Now that Covid lockdowns are easing a little, if you haven’t already found an allotment near you to keep busy and grow your own fruit and vegetables, now could be a good time to start.
As you may know, breathing in the fresh air, feeling the warm sun on your skin, and working with the soil, all have both visible and hidden benefits to your health and, therefore, your mental health.
Finding your allotment
The first step, especially if you’re fairly new to the area, is to talk to your neighbours. They may know of one or even have one of their own.
You could take a stroll through the neighbourhood — if you have a dog, this looks less suspicious — and keep an eye out for little alleyways between the houses, gates at the end of rows of houses that seem to go nowhere, or grassy areas.
How to start
Don’t expect a perfect, weed-free plot of ground. In fact, it might not be in an ideal condition at all. There may even be some rubbish that needs clearing.
If you’re lucky, there may already be a shed or greenhouse on the plot. If the previous holder has let the weeds and grass get a good hold, it might look a mess.
There are a number of ways to deal with this. Getting friends and family down to help is a great idea. They can each bring a spade or fork, a few flasks of tea or coffee and packets of biscuits and you all can make a day out of it.
You’ll need a spade and a fork to start with. If you don’t have them already for the garden, boot sales or online are good places for second-hand tools. Just make sure it’s not too big or too small for you to use effectively.
If you want to buy new ones, go for a good quality one.
In between all the evenings and weekends spent digging and clearing your allotment, you might want to research what crops to grow.
There are hundreds, if not thousands, of books on growing vegetables, and of course, the Internet does help a lot.
Assuming you’re working alone and have dug by hand, you’ve probably dug multiple strips on your plot in the last few weeks, but have not finished the whole thing yet.
It may take the rest of the year to clear the remainder. It’s hard work but you’ve got enough space cleared to start planting your seeds or plants.
From now on, you can do perhaps 10–20 minutes of heavy digging each time you come over. The rest of your time will be sowing, planting and hoeing what’s already planted.
Hoeing is intended to loosen the roots of the weeds growing around your rows of seedlings so that your carrots or peas get the soil’s goodness.

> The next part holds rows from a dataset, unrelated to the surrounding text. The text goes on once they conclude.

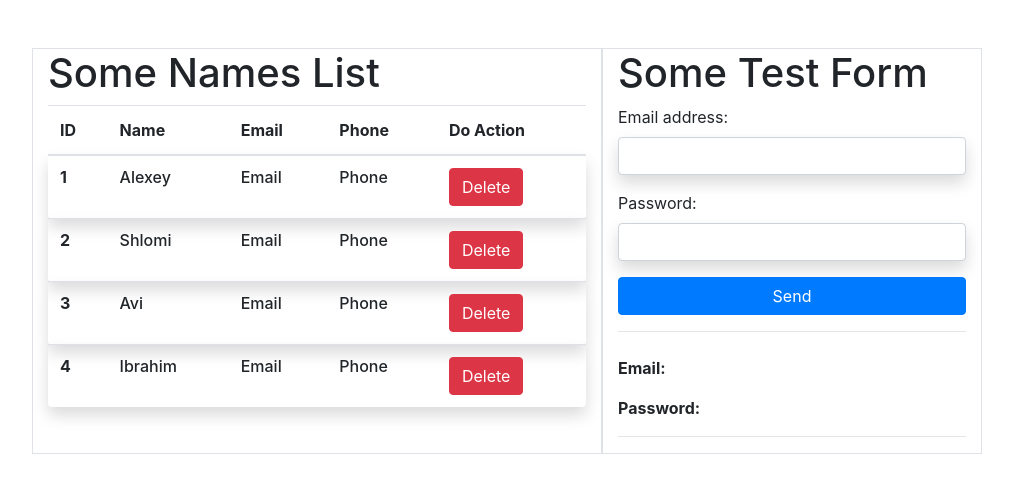
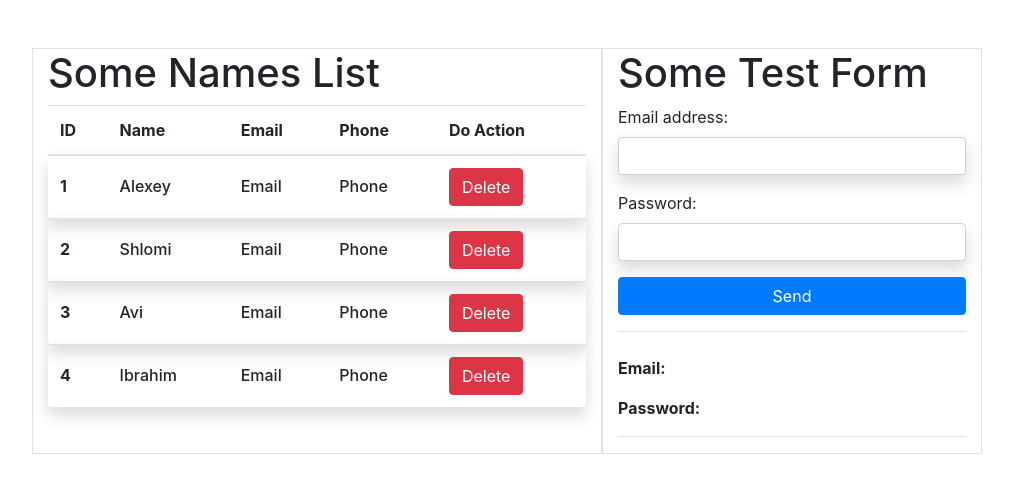
Before and after one commit to alexeystardev/angular_list_and_form_components, an Angular app: page / in a window 1280 px wide. Shown: the top 492 px of the page, without its empty margins (133-1146 px from the left). Built offline with nearby package versions, Linux system fonts and the light colour scheme.

Commit message:
change table td class to middle

```diff
--- a/src/app/user-list-row/user-list-row.component.html
+++ b/src/app/user-list-row/user-list-row.component.html
@@ -1,5 +1,5 @@
-<th scope="row">{{index+1}}</th>
-<td>{{userName}}</td>
-<td>Email</td>
-<td>Phone</td>
-<td><button (click)="delete(index)" type="button" class="btn btn-danger">Delete</button></td>
+<th class="align-middle" scope="row">{{index+1}}</th>
+<td class="align-middle">{{userName}}</td>
+<td class="align-middle">{{email}}</td>
+<td class="align-middle">{{phone}}</td>
+<td class="align-middle"><button (click)="delete(index)" type="button" class="btn btn-danger">Delete</button></td>
--- a/src/app/user-list/user-list.component.html
+++ b/src/app/user-list/user-list.component.html
@@ -8,7 +8,7 @@
   </li>
 </ul> -->
 
-<table class="table table-hover">
+<table class="table">
   <thead>
     <tr>
       <th scope="col">ID</th>
@@ -20,7 +20,7 @@
   </thead>
   <tbody>
     <tr app-user-list-row class="shadow rounded h6" *ngFor="let name of userNames;let i = index"
-      (onNewDelItem)="deleteItem($event)" [index]="i" [lastName]="localLastName" [userName]="name">
+      (onNewDelItem)="deleteItem($event)" [index]="i" [userName]="name">
     </tr>
   </tbody>
 </table>
--- a/src/app/user-list/user-list.component.ts
+++ b/src/app/user-list/user-list.component.ts
@@ -8,6 +8,8 @@ import { Component, OnInit } from '@angular/core';
 export class UserListComponent implements OnInit {
 
 constructor() { }
+	email=""
+	phone=""
 	userNames = ['Alexey', 'Shlomi', 'Avi', 'Ibrahim'];
   ngOnInit(): void {
   }
```
Also changed, not shown: src/app/user-list-row/user-list-row.component.ts (+4 -3 lines).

Keep a journal
Every day that you go over to your new allotment or whenever you do anything related to it (like buying or sowing seeds), write it down. Date your entries too for future referrals.
It’s also useful if you have a crop failure, for example, a blight on the tomatoes so you can start working on growing a blight-resistant variety. Or perhaps, the parsnips were massive this year, so next year you’ll buy the same variety.
On those frustrating rainy days when you’d normally be working on the plot, you can read over the journal and make plans for the future.
Crop rotation is a vital part of growing your allotment. Never grow the same crop in the same place as last year. A three-year crop rotation is pretty standard.
How an allotment improves your mental health
In general terms, the exercise will improve your physical health and in turn, your mental health as well.
Although at times the clearing can be back-breaking work, the ground should be relatively easy to maintain once you’ve done it.
Two or three hours a week ideally spread out over the days should be enough to keep your plot looking pretty good and keep you healthy.
Simply spending time in nature is proven to reduce anxiety and depression. The creativity of gardening, whether at home or at the allotment, is like a balm to the soul.
On top of that, journaling is a well-known method for reducing stress. Putting thoughts onto paper helps to clear the mind of clutter and is an opportunity to see what you achieved.
Meeting other plot-holders and socialising, even at the present two metres, is good for you both.
You or other plot-holders may have an excess of produce and offering these to others can encourage conversation as well as make you feel good and part of the community.
Susan Butler is an editor for Psychreg. She is passionate about finding ways to lead more balanced lives and improve overall health and well-being.